In the book, Juliette’s father (and the leader of the Scarlet Gang) constantly mentions that it’s important to make sure the Westerners are always content. I feel like we have a lot of stories talking about colonialism through the coloniser’s perspectives, so it was refreshing to see a new take and understand everyone’s POVs. The change the colonisers had on the city was shown gradually, which meant I could see exactly how they had an impact on Shanghai and its residents. Along with the monster being a threat to the people in the city, so was Western imperialism, and I love how it was incorporated into the story as a second problem. Even though it wasn’t as visible, colonialism, and the Westerners slowly taking over the city was as much of a problem as the literal monster in the river.
“You’re fluent in Russian and that’s the best you could come up with?” Roma asked, flabbergasted. “What is a Montague? It sounds Italian.”
“There are Italian Communists!”
“Not in Shanghai!”
Seeing the citizens of Shanghai realize how much control the Westerners had over their home, and seeing them feeling so helpless about it was genuinely so heartbreaking because their city was being taken away from them right in front of their eyes, by people who had no right to. I think a major theme of These Violent Delights was also Western Imperialism, and how it doesn’t go away, no matter how much you want it to, as well as the larger impact it has, which developed the story further and made it all the more interesting. But it was really Chloe Gong’s illustrative writing that finally brought the story to life.
In glittering Shanghai, a monster awakens.
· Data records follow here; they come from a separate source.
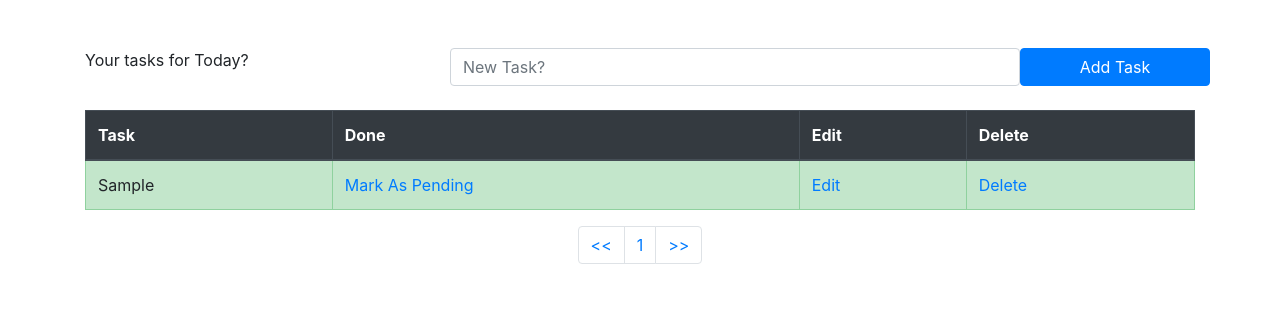
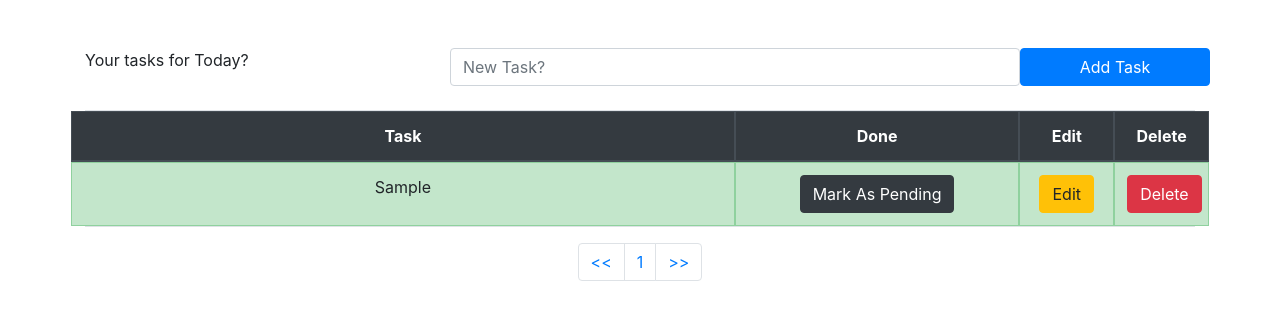
Before and after one commit to kiiimiiia/SimpleDjangoProject, a Django app: page /todolist/ in a window 1280 px wide. Shown: the part 56-376 px from the top of the page. Run offline with Django 3.2, Linux system fonts and the light colour scheme; tables that the repository leaves empty hold one stand-in row (values such as "Sample post"); some libraries are stand-ins or nearby versions.

Commit message:
End of 12th section

```diff
--- a/SimpleDjangoProject/urls.py
+++ b/SimpleDjangoProject/urls.py
@@ -1,8 +1,11 @@
 
 from django.contrib import admin
 from django.urls import path , include
-
+from todolist_app import views as todolist_views
 urlpatterns = [
     path('admin/', admin.site.urls),
+    path('', todolist_views.index, name='index'),
     path('todolist/',include('todolist_app.urls')),
+    path('contact', todolist_views.contact, name='contact'),
+    path('about-us', todolist_views.about, name='about'),
 ]
--- a/templates/base.html
+++ b/templates/base.html
@@ -12,13 +12,14 @@
       {%  endblock title %}
 
       <nav class="navbar navbar-expand-lg navbar-light bg-light">
-          <a class="navbar-brand" href="#">Task Manager</a>
+{#          <img src="{% static 'images/logo.png' %}" alt="Task Manager" >#}
+          <a class="navbar-brand" href="{% url 'index' %}">Task Manager</a>
           <button class="navbar-toggler" type="button" data-toggle="collapse" data-target="#navbarNavAltMarkup" aria-controls="navbarNavAltMarkup" aria-expanded="false" aria-label="Toggle navigation">
             <span class="navbar-toggler-icon"></span>
           </button>
           <div class="collapse navbar-collapse" id="navbarNavAltMarkup">
             <div class="navbar-nav">
-              <a class="nav-item nav-link active" href="#">Home <span class="sr-only">(current)</span></a>
+              <a class="nav-item nav-link active" href="{% url 'index' %}">Home</a>
               <a class="nav-item nav-link" href="{% url 'todolist' %}">Todo list</a>
               <a class="nav-item nav-link" href="{% url 'contact' %}">Contact Us</a>
                 <a class="nav-item nav-link" href="{% url 'about' %}">About Us</a>
--- a/todolist_app/templates/todolist.html
+++ b/todolist_app/templates/todolist.html
@@ -25,31 +25,31 @@
                 <button type="submit" class="btn btn-primary col-lg-2">Add Task</button>
             </form>
             <br>
-            <table class="table table-bordered">
+            <table class="table table-bordered text-center">
                   <thead class="thead-dark">
-                    <tr>
-                      <th scope="col">Task</th>
-                      <th scope="col">Done</th>
-                      <th scope="col">Edit</th>
-                      <th scope="col">Delete</th>
+                    <tr class="row">
+                      <th class="col-7">Task</th>
+                      <th class="col-3">Done</th>
+                      <th class="col-1">Edit</th>
+                      <th class="col-1">Delete</th>
                     </tr>
                   </thead>
               <tbody>
               {% if all_tasks %}
                 {% for obj in all_tasks %}
                     {% if obj.done %}
-                        <tr class="table-success">
-                          <td >{{ obj.task }}</td>
-                            <td><a href="{% url 'pending_task' obj.id %}">Mark As Pending</a></td>
-                            <td><a href="{% url 'edit_task' obj.id %}">Edit</a></td>
-                          <td><a href="{% url 'delete_task' obj.id %}">Delete</a> </td>
+                         <tr class="table-success row">
+                            <td class="col-7" >{{ obj.task }}</td>
+                            <td class="col-3"><a href="{% url 'pending_task' obj.id %}"><button type="button" class="btn btn-dark">Mark As Pending</button></a></td>
+                            <td class="col-1"><a href="{% url 'edit_task' obj.id %}"><button type="button" class="btn btn-warning">Edit</button></a></td>
+                            <td class="col-1"><a href="{% url 'delete_task' obj.id %}"><button type="button" class="btn btn-danger">Delete</button></a> </td>
                         </tr>
                     {% else %}
-                        <tr>
-                          <td >{{ obj.task }}</td>
-                            <td><a href="{% url 'complete_task' obj.id %}">Mark As Completed</a></td>
-                            <td><a href="{% url 'edit_task' obj.id %}">Edit</a></td>
-                          <td><a href="{% url 'delete_task' obj.id %}">Delete</a> </td>
+                        <tr class="row">
+                            <td class="col-7" >{{ obj.task }}</td>
+                            <td class="col-3"> <a href="{% url 'complete_task' obj.id %}"><button type="button" class="btn btn-dark">Mark As Completed</button></a></td>
+                            <td class="col-1"><a href="{% url 'edit_task' obj.id %}"><button type="button" class="btn btn-warning">Edit</button></a></td>
+                            <td class="col-1"><a href="{% url 'delete_task' obj.id %}"><button type="button" class="btn btn-danger">Delete</button></a> </td>
                         </tr>
                     {% endif %}
                  {% endfor %}
--- a/todolist_app/urls.py
+++ b/todolist_app/urls.py
@@ -6,6 +6,5 @@ urlpatterns = [
     path('edit/<task_id>', views.edit_task, name='edit_task'),
     path('complete/<task_id>', views.complete_task, name='complete_task'),
     path('pending/<task_id>', views.pending_task, name='pending_task'),
-    path('contact', views.contact , name='contact'),
-    path('about-us', views.about , name='about'),
+
 ]
--- a/todolist_app/views.py
+++ b/todolist_app/views.py
@@ -53,6 +53,11 @@ def edit_task(request , task_id):
         task_obj = Tasklist.objects.get(pk=task_id)
         return render(request , 'edit.html', {'task_obj' : task_obj})
 
+def index(request):
+    context ={
+        'index_text' : "Welcome to index page."
+    }
+    return render(request , 'index.html', context)
 
 
 def contact(request):
```
Also changed, not shown: todolist_app/templates/index.html (added, +12 -0 lines), templates/images/logo.png (added).
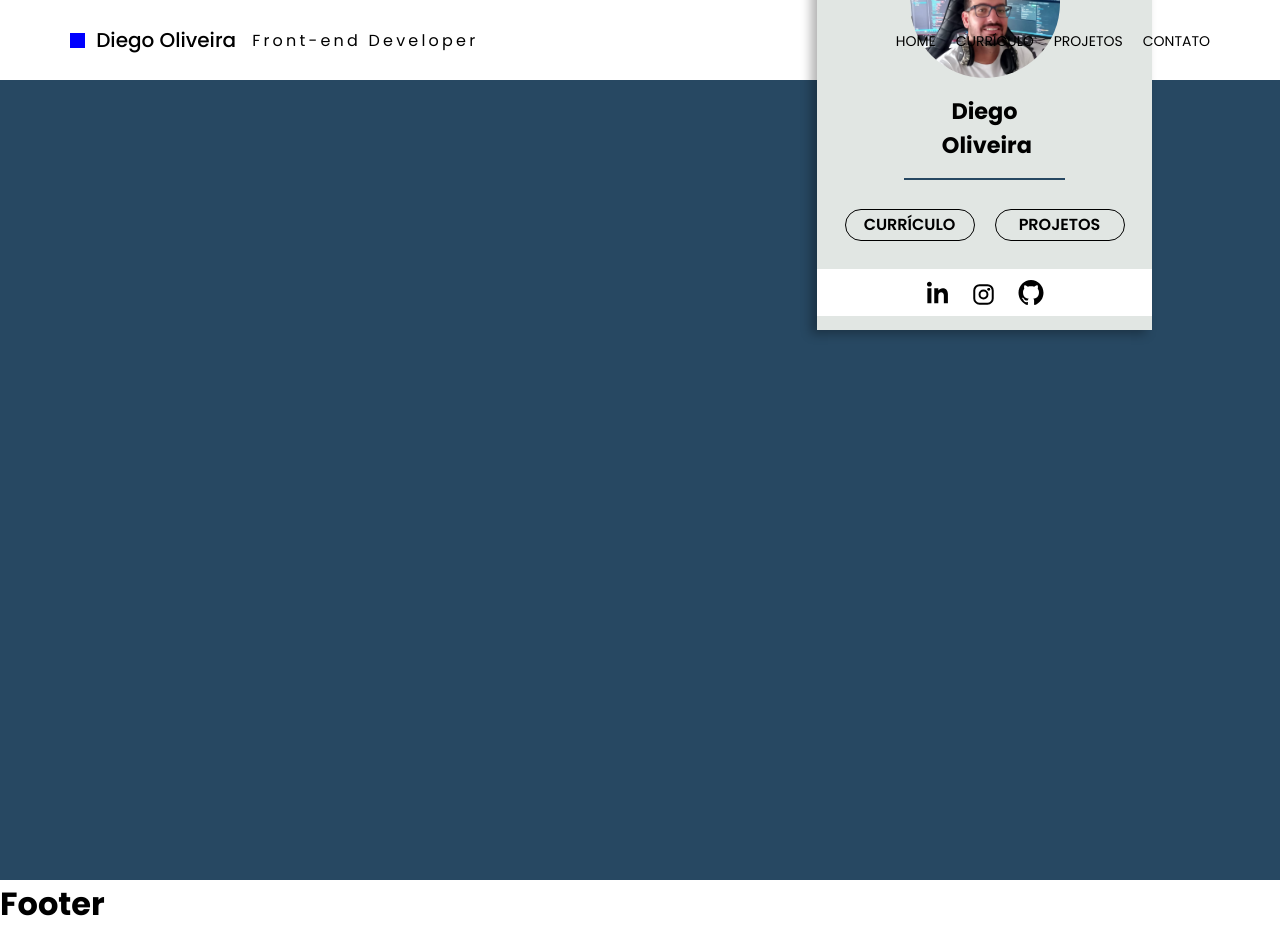
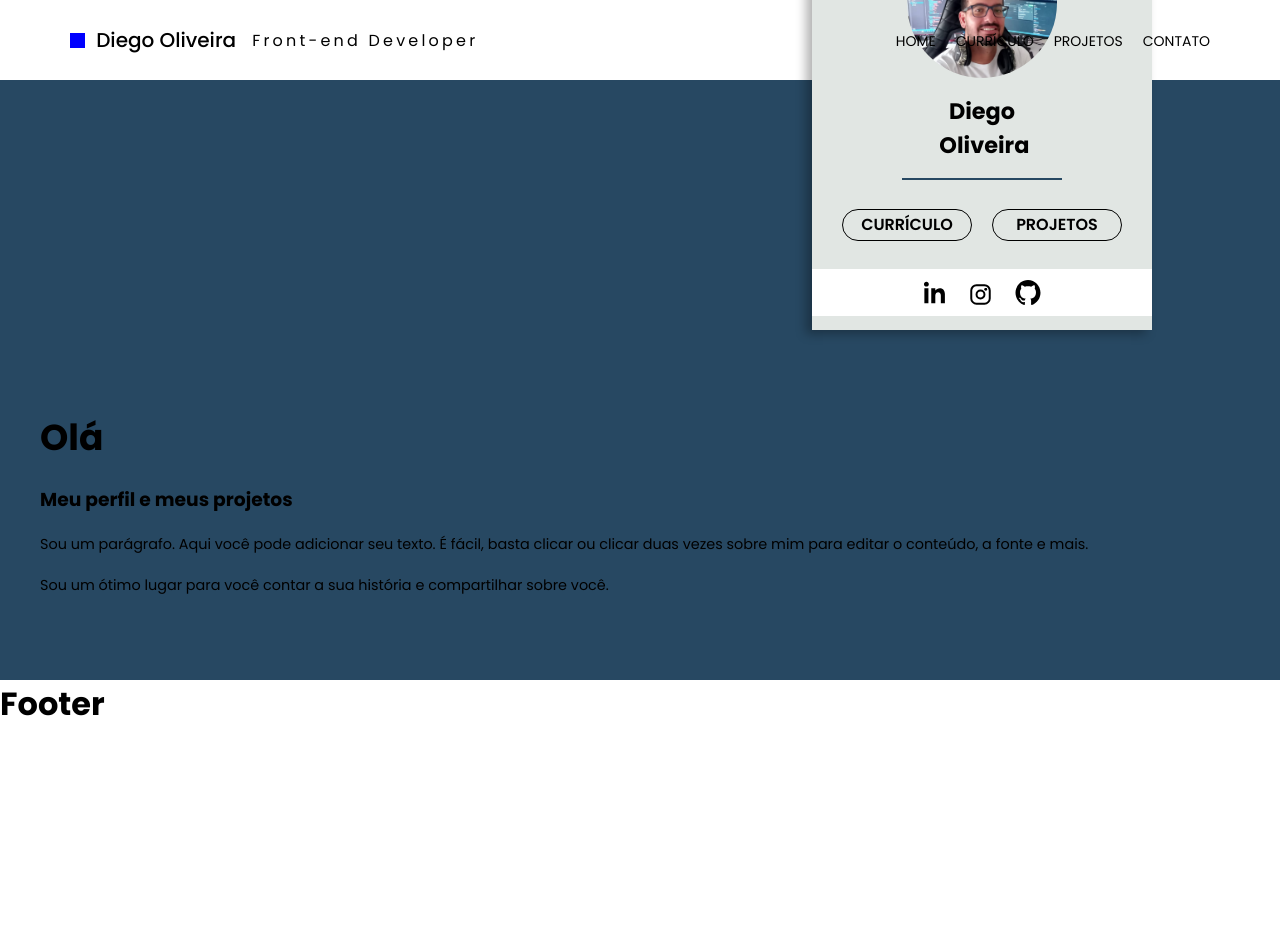
Before and after one commit to DiegoFernands/myPortifolio, a Next.js app: page / in a window 1280 px wide. After the commit the page ends 800 px from the top, so only its background shows below. Built offline with nearby package versions, Linux system fonts and the light colour scheme.

Commit message:
add content

```diff
--- a/src/components/Main/Card/card.tsx
+++ b/src/components/Main/Card/card.tsx
@@ -25,6 +25,7 @@ const ContainerCard = styled.div`
     }
 
     @media screen and (min-width: 400px){
+        width: 340px;
         right: 9%;
     }
 
--- /dev/null
+++ b/src/components/Main/Content/content.tsx
@@ -0,0 +1,55 @@
+import styled from "styled-components"
+
+interface ContentProps {
+
+}
+
+const ContainerContent = styled.div`
+    position: absolute;
+    top: 330px;
+    display: flex;
+    flex-direction: column;
+    gap: 20px;
+    padding: 0 22px;
+
+    @media screen and (min-width: 425px){
+        padding: 0 40px;
+    }
+`
+
+const Title = styled.div`
+    font-size: large;
+`
+const SubTitle = styled.div`
+    font-size: medium;
+`
+const Text = styled.div`
+    font-size: 0.9rem;
+`
+export default function Content(props : ContentProps){
+    return(
+        <ContainerContent>
+            <Title>
+                <h1>Olá</h1>
+            </Title>
+
+            <SubTitle>
+                <h3>Meu perfil e meus projetos</h3>
+            </SubTitle>
+
+            <Text>
+                <p>Sou um parágrafo. Aqui você pode adicionar seu texto.
+                    É fácil, basta clicar ou
+                    clicar duas vezes sobre mim para editar o conteúdo,
+                    a fonte e mais.
+                </p>
+            </Text>
+
+            <Text>
+                <p>
+                    Sou um ótimo lugar para você contar a sua história e compartilhar sobre você.
+                </p>
+            </Text>
+        </ContainerContent>
+    )
+}
--- a/src/components/Main/Icon-Social/github.tsx
+++ b/src/components/Main/Icon-Social/github.tsx
@@ -3,7 +3,7 @@ interface IconGithubProps {
 }
 export default function IconGithub(props : IconGithubProps){
     return(
-        <a href="">
+        <a href="https://github.com/DiegoFernands" target="blank">
             <svg width="30px" height="25px" viewBox="0 0 20 20" version="1.1" xmlns="http://www.w3.org/2000/svg" xmlnsXlink="http://www.w3.org/1999/xlink">
                 <title>github [#142]</title>
                 <desc>Created with Sketch.</desc>
--- a/src/components/Main/Icon-Social/instagram.tsx
+++ b/src/components/Main/Icon-Social/instagram.tsx
@@ -3,7 +3,7 @@ interface IconInstagramProps {
 }
 export default function IconInstagram(props : IconInstagramProps){
     return(
-        <a href="">
+        <a href="https://www.instagram.com/deoliveiraskt/" target="blank">
             <svg width="33px" height="33px" viewBox="0 -2 25 25" fill="none" xmlns="http://www.w3.org/2000/svg">
                 <path fillRule="evenodd" clipRule="evenodd" d="M15.5 5H9.5C7.29086 5 5.5 6.79086 5.5 9V15C5.5 17.2091 7.29086 19 9.5 19H15.5C17.7091 19 19.5 17.2091 19.5 15V9C19.5 6.79086 17.7091 5 15.5 5Z" stroke="#000000" strokeWidth="1.5" strokeLinecap="round" strokeLinejoin="round"/>
                 <path fillRule="evenodd" clipRule="evenodd" d="M12.5 15C10.8431 15 9.5 13.6569 9.5 12C9.5 10.3431 10.8431 9 12.5 9C14.1569 9 15.5 10.3431 15.5 12C15.5 12.7956 15.1839 13.5587 14.6213 14.1213C14.0587 14.6839 13.2956 15 12.5 15Z" stroke="#000000" strokeWidth="1.5" strokeLinecap="round" strokeLinejoin="round"/>
--- a/src/components/Main/Icon-Social/linkedin.tsx
+++ b/src/components/Main/Icon-Social/linkedin.tsx
@@ -3,7 +3,7 @@ interface IconLinkedinProps {
 }
 export default function IconLinkedin(props : IconLinkedinProps){
     return(
-        <a href="">
+        <a href="https://www.linkedin.com/in/diego-oliveira-fernandes/" target="blank">
             <svg width="27px" height="27px" viewBox="0 0 20 20" xmlns="http://www.w3.org/2000/svg">
                 <rect x="0" fill="none" width="20" height="20"/>
                 <g>
--- a/src/components/Main/main.tsx
+++ b/src/components/Main/main.tsx
@@ -1,6 +1,7 @@
 'use client'
 import styled from "styled-components"
 import Card from "./Card/card"
+import Content from "./Content/content"
 
 interface MainProps {
 
@@ -8,15 +9,15 @@ interface MainProps {
 
 const TagMain = styled.main`
     width: 100vw;
-    height: 100vh;
+    height: 75vh;
     background-color: #274862;
-    display: flex;
 `
 
 export default function Main(props : MainProps){
     return(
         <TagMain>
             <Card/>
+            <Content/>
         </TagMain>
     )
 }
```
Novels that are just an ‘aesthetic’ tend to just make me feel tired with their over-descriptive writing, but the gorgeous prose in These Violent Delights just heightened all my senses and took me back to 1920s Shanghai. I never felt sick of all the descriptive language, because it all just worked towards enhancing the storytelling and plot.
Because of the beautiful, descriptive prose, as well as the nuanced storytelling, I actually felt like I was in those dark alleys with Juliette, scaling the walls with Alisa, or even exploring the Huangpu River with Roma, Benedikt, and Marshall. The dark, daring third-person narrative had me hooked from page 1, and I was captivated by the illustrative and intense tone in the novel, that had me on the edge of my seat throughout, tense with anticipation for the character’s fates.
Too many kind hearts turn cold every day.
A Romeo and Juliet retelling that defies all expectations, These Violent Delights is a dazzling debut that has stolen both my heart and all my tears. Filled with many complex layers of enemies-to-lovers perfection, and the intricacies of gangs in 1920s Shanghai, it’s a stunning historical fiction novel, that also manages to tackle important themes in history such as Colonialism and Western Imperialism.
A rich and complex storyline, further enhanced with nuanced, descriptive storytelling, These Violent Delights heightened all my senses and took me back to Shanghai in all its glory.
The stars incline us, they do not bind us.
Along with the atmospheric, descriptive relationships, Gong also masterfully crafts characters you empathize with, as well as relationships you root for. Layered, and well-developed characters are my favourite to read about because there’s always so much more complexity, and in These Violent Delights, the balance between complex, relatable, and realistic is beautifully managed, making it a stunning experience not only for me – but thousands of others as well.